The boys were something else. They all had sticks to protect themselves from the wild beasts they imagined might be lying in wait for them in the middle of an Ohio farm. The largest of the trio, at one point, from a vantage point behind the other two, called out, “ Hey, you guys, remember I’m the leader.” I’m not sure they noticed. All returned safely to the house.
Where more encounters with “Nature, red in tooth and claw” were to take place.
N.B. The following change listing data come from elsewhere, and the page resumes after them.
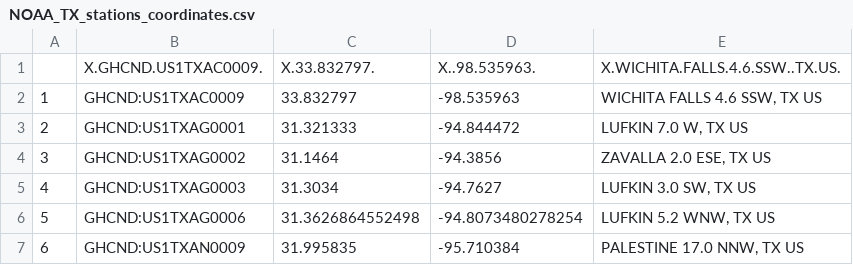
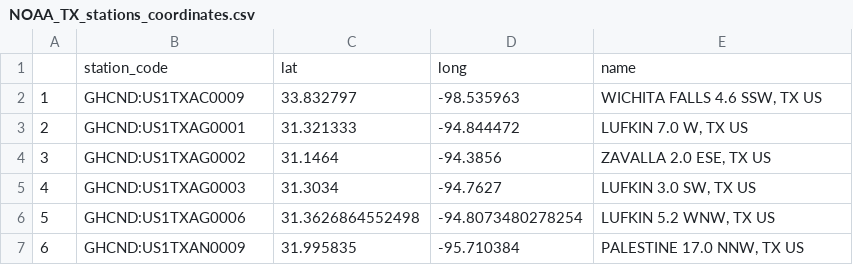
Before and after one commit to seashell-scientist/doodles, a CSV file: build_noaa_dataset_with_api/NOAA_TX_stations_coordinates.csv, drawn as a sheet; only a part is shown; removed rows and columns are numbered as before the commit, all else as after; the diff names each change by its address in the sheet, - before the commit and + after, or states it on an @@ line.

```diff
--- a/build_noaa_dataset_with_api/NOAA_TX_stations_coordinates.csv
+++ b/build_noaa_dataset_with_api/NOAA_TX_stations_coordinates.csv
-row 1:  | X.GHCND.US1TXAC0009. | X.33.832797. | X..98.535963. | X.WICHITA.FALLS.4.6.SSW..TX.US.
+row 1:  | station_code | lat | long | name
```
Also changed, not shown: 4 other files.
Somebody—the boys, I guess—spotted a snake…a perfectly harmless snake, out enjoying a sunny spring day, warming up his/her cold blood after it had been a rather unpredictable Winter/Spring/ What-the H-was-that? Speculation was rife among the younger set as to whether it was likely to be a cobra, a rattlesnake or a boa constrictor (If anyone had ever heard of a Fer-de-Lance, I’m sure it would have been mentioned). Finally, the day was saved and the assembled relatives were spared the ravages of amass outbreak of ophidiophobia (abnormal fear of snakes) or herpetophobia (fear of snakes or amphibians), when one of the young dads picked up the unfortunate reptile and took it to a grassy swale where it could head for a puddle or some other safe place. We all escaped with our lives; no venom was expended in the process.
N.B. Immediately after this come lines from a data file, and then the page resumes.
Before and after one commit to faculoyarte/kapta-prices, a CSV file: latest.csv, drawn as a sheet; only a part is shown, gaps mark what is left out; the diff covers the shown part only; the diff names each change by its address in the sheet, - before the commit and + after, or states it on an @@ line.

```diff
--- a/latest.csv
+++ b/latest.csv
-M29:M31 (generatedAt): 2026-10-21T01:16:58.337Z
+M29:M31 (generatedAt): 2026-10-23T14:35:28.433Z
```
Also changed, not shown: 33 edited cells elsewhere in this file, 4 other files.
This family gathering, was, by the way, a celebration of a rather advanced birthday—97 years—achieved by my mother, still going strong. The weather cleared up nicely; the drive over from Garrettsville was punctuated by several downpours but by the time I reached the party venue, clouds were clearing out, the sun was beginning to make an appearance and all systems were GO. We had the in-laws, the outlaws and several groups in between. Lots and lots of food, lovely presents, photo albums and pictures to peruse (Mom has been on that farm since 1947!), people whose identity required detective work to determine, people who I remembered from infancy—theirs or mine. The weather was all about uncertainty, for farmers, this is a given : good weather means everybody will be out working—tilling, planting, whatever; bad weather means the party has to be squooshed inside to keep from being rained/frozen/blown out. This worked out just fine.
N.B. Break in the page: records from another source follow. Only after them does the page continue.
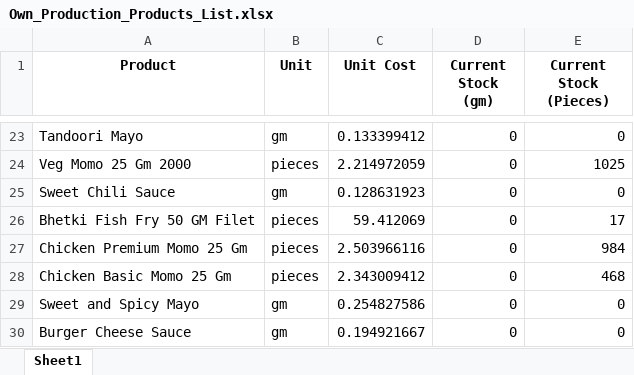
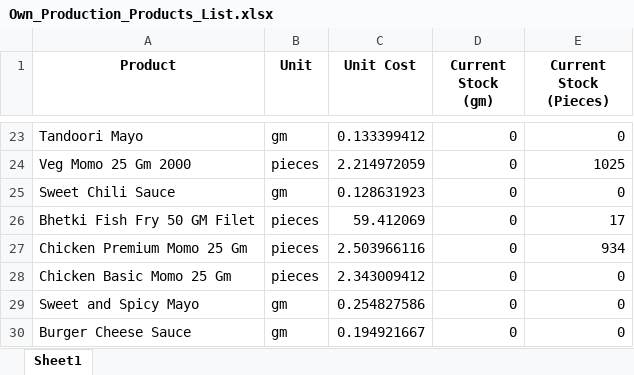
Before and after one commit to debarshiMondal/production_recipe_management_tool, an Excel workbook: production_recipe_management_tool_v1.1/data/Own_Production_Products_List.xlsx, sheet Sheet1, drawn as a sheet; only a part is shown, gaps mark what is left out; values as stored, in another font and other column widths than the file's, no borders; the diff names each change by its address in the sheet, - before the commit and + after, or states it on an @@ line.

```diff
--- a/production_recipe_management_tool_v1.1/data/Own_Production_Products_List.xlsx (sheet Sheet1)
+++ b/production_recipe_management_tool_v1.1/data/Own_Production_Products_List.xlsx (sheet Sheet1)
-E27 (Current Stock (Pieces)): 984
+E27 (Current Stock (Pieces)): 934
-E28 (Current Stock (Pieces)): 468
+E28 (Current Stock (Pieces)): 0
```
Also changed, not shown: production_recipe_management_tool_v1.1/data/Packaging_Material_List.xlsx, production_recipe_management_tool_v1.1/data/Raw_Material_List.xlsx, 7 other files.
Coming home was good. You know how sometimes traffic is just zooming along on the freeway, no problems and all-of-a-sudden everything slows down in all lanes for no apparent reason? Then it picks right back up again for no evident cause? Somewhere about halfway home this appeared to be happening; we’re all proceeding and exactly the speed limit, across all lanes, it’s like in Goldilocks—not too fast, not too slow, just right. At some point, I was on a rise and could see the front of the parade, three lanes of traffic, all cruising along at 65 mph, no more, no less. And who was the drum major? A municipal police car, being very scrupulous about speed limits until it reached the boundary of its jurisdiction. I’ll bet the officers were chuckling as they turned off at their exit and observed the resumption of speed behind them.
Happy Birthday, Mom.